* [Goal of the exercise]
Copy each line below in which the word "RegisterScreenMVVM" occurs.

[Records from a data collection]

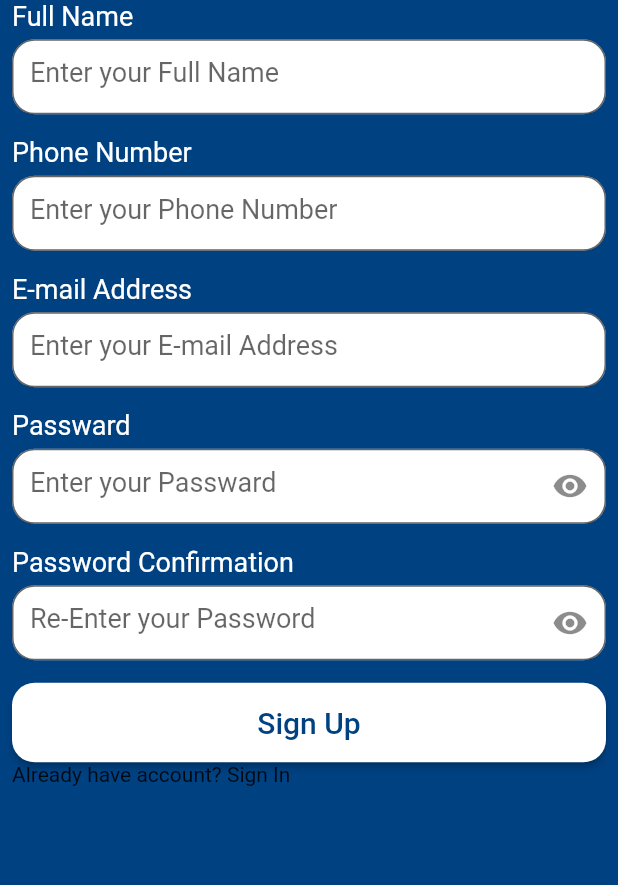
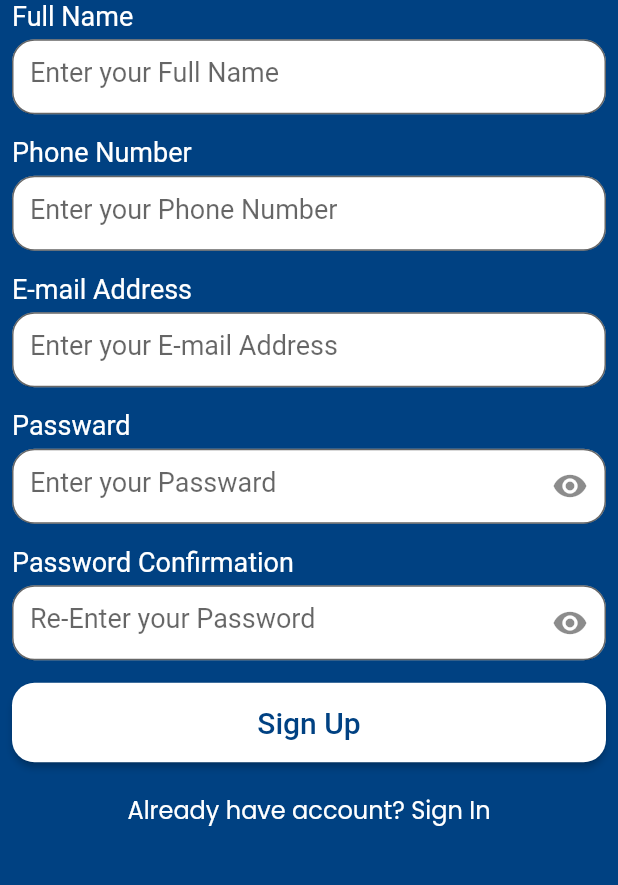
Before and after one commit to coomputer1426/Ecommerce-App, a Flutter app: the screen it shows after launch, after a tap on "Sign In", after a tap on "Don't have an account?, Create Account", on a phone screen of 412 x 824 dp, the part 271-1156 px from its top. Run offline on Flutter 3.47's test engine with Material 2 defaults, Android fonts, the phone set to English and light mode, and no system bars.

Commit message:
+ login screen + register screen  each screen has a navigator and method implementations duplicated in each screen, much redundancy

```diff
--- a/lib/main.dart
+++ b/lib/main.dart
@@ -1,12 +1,16 @@
+import 'package:ecommerce/provider/app_config_provider.dart';
+import 'package:ecommerce/ui/home/home_screen.dart';
 import 'package:ecommerce/ui/login/login_screen.dart';
 import 'package:ecommerce/ui/register/register_screen.dart';
 import 'package:flutter/material.dart';
 import 'package:ecommerce/ui/splash/splash_screen.dart';
+import 'package:provider/provider.dart';
 import 'ui/login/login_screen_provider_mvvm.dart';
 import 'ui/register/register_screen_mvvm.dart';
 
 void main() {
-  runApp(const MyApplication());
+  runApp(ChangeNotifierProvider(
+      create: (_) => AppConfigProvider(), child: const MyApplication()));
 }
 
 class MyApplication extends StatelessWidget {
@@ -20,7 +24,7 @@ class MyApplication extends StatelessWidget {
       debugShowCheckedModeBanner: false,
       theme: ThemeData(
         appBarTheme:
-            const AppBarTheme(backgroundColor: Color(0xff004182), elevation: 0),
+        const AppBarTheme(backgroundColor: Color(0xff004182), elevation: 0),
         primaryColor: const Color(0xff004182),
         scaffoldBackgroundColor: const Color(0xff004182),
       ),
@@ -28,6 +32,9 @@ class MyApplication extends StatelessWidget {
         LoginScreen.routeName: (_) => const LoginScreen(),
         SplashScreen.routeName: (_) => SplashScreen(),
         RegisterScreen.routeName: (_) => const RegisterScreen(),
+        LoginScreenMVVM.routeName: (_) => const LoginScreenMVVM(),
+        RegisterScreenMVVM.routeName: (_) => const RegisterScreenMVVM(),
+        HomeScreen.routeName: (_) => const HomeScreen()
       },
       initialRoute: SplashScreen.routeName,
     );
--- /dev/null
+++ b/lib/provider/app_config_provider.dart
@@ -0,0 +1,9 @@
+import 'package:flutter/material.dart';
+
+class AppConfigProvider extends ChangeNotifier {
+  String? token;
+
+  void updateToken(String? token) {
+    this.token = token;
+  }
+}
--- a/lib/ui/DialogUtils.dart
+++ b/lib/ui/DialogUtils.dart
@@ -60,7 +60,10 @@ class DialogUtils {
         context: context,
         builder: (buildContext) {
           return AlertDialog(
-            content: Text(message),
+            content: Text(
+              message,
+              style: const TextStyle(fontSize: 18, fontWeight: FontWeight.w500),
+            ),
             actions: actions,
           );
         },
--- a/lib/ui/login/login_navigator.dart
+++ b/lib/ui/login/login_navigator.dart
@@ -15,4 +15,6 @@ abstract class LoginNavigator {
       bool dismissible = true});
 
   void showProgressDialog(String progressMessage);
+
+  void gotoHome() {}
 }
--- a/lib/ui/login/login_screen_provider_mvvm.dart
+++ b/lib/ui/login/login_screen_provider_mvvm.dart
@@ -1,7 +1,9 @@
 import 'package:ecommerce/api/api_manager.dart';
 import 'package:ecommerce/ui/DialogUtils.dart';
+import 'package:ecommerce/ui/home/home_screen.dart';
 import 'package:ecommerce/ui/login/login_navigator.dart';
 import 'package:ecommerce/ui/login/login_viewModel.dart';
+import 'package:ecommerce/ui/register/register_screen_mvvm.dart';
 import 'package:flutter/material.dart';
 import 'package:ecommerce/widgets/form_label.dart';
 import 'package:ecommerce/widgets/custom_form_txt_field.dart';
@@ -9,7 +11,7 @@ import 'package:ecommerce/widgets/form_submit_button.dart';
 import 'package:provider/provider.dart';
 
 class LoginScreenMVVM extends StatefulWidget {
-  static const routeName = "login";
+  static const routeName = "loginmvvm";
 
   const LoginScreenMVVM({super.key});
 
@@ -24,6 +26,13 @@ class _LoginScreenMVVMState extends State<LoginScreenMVVM>
   LoginViewModel viewModel = LoginViewModel();
   TextStyle poopintsTextStyle =
       const TextStyle(color: Colors.white, fontSize: 24, fontFamily: "Poppins");
+
+  @override
+  void initState() {
+    // TODO: implement initState
+    super.initState();
+    viewModel.navigator = this;
+  }
 
   // TextEditingController nameController = TextEditingController();
 
@@ -144,6 +153,21 @@ class _LoginScreenMVVMState extends State<LoginScreenMVVM>
                         FormSubmitButton("Sign In", () {
                           login();
                         }),
+                        const SizedBox(
+                          height: 20,
+                        ),
+                        InkWell(
+                          onTap: () {
+                            Navigator.pushNamed(
+                                context, RegisterScreenMVVM.routeName);
+                          },
+                          child: Text(
+                            "Don't have an account?, Create Account ",
+                            style: poopintsTextStyle.copyWith(
+                                fontWeight: FontWeight.w500, fontSize: 16),
+                            textAlign: TextAlign.center,
+                          ),
+                        )
                       ],
                     ),
                   ),
@@ -191,6 +215,12 @@ class _LoginScreenMVVMState extends State<LoginScreenMVVM>
   }
 
   @override
+  void gotoHome() {
+    // TODO: implement gotoHome
+    Navigator.pushReplacementNamed(context, HomeScreen.routeName);
+  }
+
+  @override
   void showProgressDialog(String progressMessage) {
     // TODO: implement showProgressDialog
     DialogUtils.showLoading(context, progressMessage);
--- a/lib/ui/register/register_navigator.dart
+++ b/lib/ui/register/register_navigator.dart
@@ -15,4 +15,6 @@ abstract class RegisterNavigator {
       bool dismissible = true});
 
   void showProgressDialog(String progressMessage);
+
+  void gotoHome() {}
 }
--- a/lib/ui/register/register_screen_mvvm.dart
+++ b/lib/ui/register/register_screen_mvvm.dart
@@ -1,5 +1,8 @@
 // import 'package:ecommerce/api/api_manager.dart';
+import 'package:ecommerce/provider/app_config_provider.dart';
 import 'package:ecommerce/ui/DialogUtils.dart';
+import 'package:ecommerce/ui/home/home_screen.dart';
+import 'package:ecommerce/ui/login/login_screen_provider_mvvm.dart';
 import 'package:ecommerce/ui/register/register_navigator.dart';
 import 'package:ecommerce/ui/register/register_viewModel.dart';
 import 'package:flutter/material.dart';
@@ -7,9 +10,10 @@ import 'package:ecommerce/widgets/form_label.dart';
 import 'package:ecommerce/widgets/custom_form_txt_field.dart';
 import 'package:ecommerce/widgets/form_submit_button.dart';
 import 'package:provider/provider.dart';
+import '../theme.dart';
 
 class RegisterScreenMVVM extends StatefulWidget {
-  static const routeName = "register";
+  static const routeName = "registermvvm";
 
   const RegisterScreenMVVM({super.key});
 
@@ -43,6 +47,7 @@ class _RegisterScreenMVVMState extends State<RegisterScreenMVVM>
     // TODO: implement initState
     super.initState();
     viewModel.navigator = this;
+    viewModel.configProvider = Provider.of<AppConfigProvider>(context);
   }
 
   @override
@@ -153,6 +158,21 @@ class _RegisterScreenMVVMState extends State<RegisterScreenMVVM>
                         FormSubmitButton("Sign Up", () {
                           register();
                         }),
+                        const SizedBox(
+                          height: 20,
+                        ),
+                        InkWell(
+                          onTap: () {
+                            Navigator.pushNamed(
+                                context, LoginScreenMVVM.routeName);
+                          },
+                          child: Text(
+                            "Already have account? Sign In",
+                            textAlign: TextAlign.center,
+                            style: poopintsTextStyle.copyWith(
+                                fontSize: 16, fontWeight: FontWeight.w500),
+                          ),
+                        )
                       ],
                     ),
                   ),
@@ -209,4 +229,10 @@ class _RegisterScreenMVVMState extends State<RegisterScreenMVVM>
     // TODO: implement showProgressDialog
     DialogUtils.showLoading(context, progressMessage);
   }
+
+  @override
+  void gotoHome() {
+    // TODO: implement gotoHome
+    Navigator.pushNamed(context, HomeScreen.routeName);
+  }
 }
--- a/lib/ui/splash/splash_screen.dart
+++ b/lib/ui/splash/splash_screen.dart
@@ -1,6 +1,7 @@
 import 'dart:async';
 
 import 'package:ecommerce/ui/login/login_screen.dart';
+import 'package:ecommerce/ui/login/login_screen_provider_mvvm.dart';
 import 'package:flutter/material.dart';
 import 'package:ecommerce/ui/register/register_screen.dart';
 
@@ -22,7 +23,8 @@ class SplashScreen extends StatelessWidget {
       // ));
       // Navigator.of(_scaffoldKey.currentContext!).pushReplacementNamed(LoginScreen.routeName);
       Navigator.of(navigatorKey.currentContext!)
-          .pushReplacementNamed(LoginScreen.routeName);
+          // .pushReplacementNamed(LoginScreen.routeName);
+          .pushReplacementNamed(LoginScreenMVVM.routeName);
     });
     return Scaffold(
       // key: _scaffoldKey,
--- /dev/null
+++ b/lib/ui/theme.dart
@@ -0,0 +1,4 @@
+import 'package:flutter/material.dart';
+
+TextStyle poopintsTextStyle =
+    const TextStyle(color: Colors.white, fontSize: 24, fontFamily: "Poppins");
```
Also changed, not shown: lib/api/model/response/RegisterResponse.dart (+14 -5 lines), lib/api/model/response/loginResponse.dart (+6 -2 lines), lib/ui/home/home_screen.dart (added, +12 -0 lines), lib/ui/login/login_screen.dart (+10 -4 lines), lib/ui/login/login_viewModel.dart (+9 -2 lines), lib/ui/register/register_screen.dart (+14 -2 lines), lib/ui/register/register_viewModel.dart (+16 -7 lines).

* [Solution to the problem]
+        RegisterScreenMVVM.routeName: (_) => const RegisterScreenMVVM(),
+                                context, RegisterScreenMVVM.routeName);
 class RegisterScreenMVVM extends StatefulWidget {
   const RegisterScreenMVVM({super.key});
@@ -43,6 +47,7 @@ class _RegisterScreenMVVMState extends State<RegisterScreenMVVM>
@@ -153,6 +158,21 @@ class _RegisterScreenMVVMState extends State<RegisterScreenMVVM>
@@ -209,4 +229,10 @@ class _RegisterScreenMVVMState extends State<RegisterScreenMVVM>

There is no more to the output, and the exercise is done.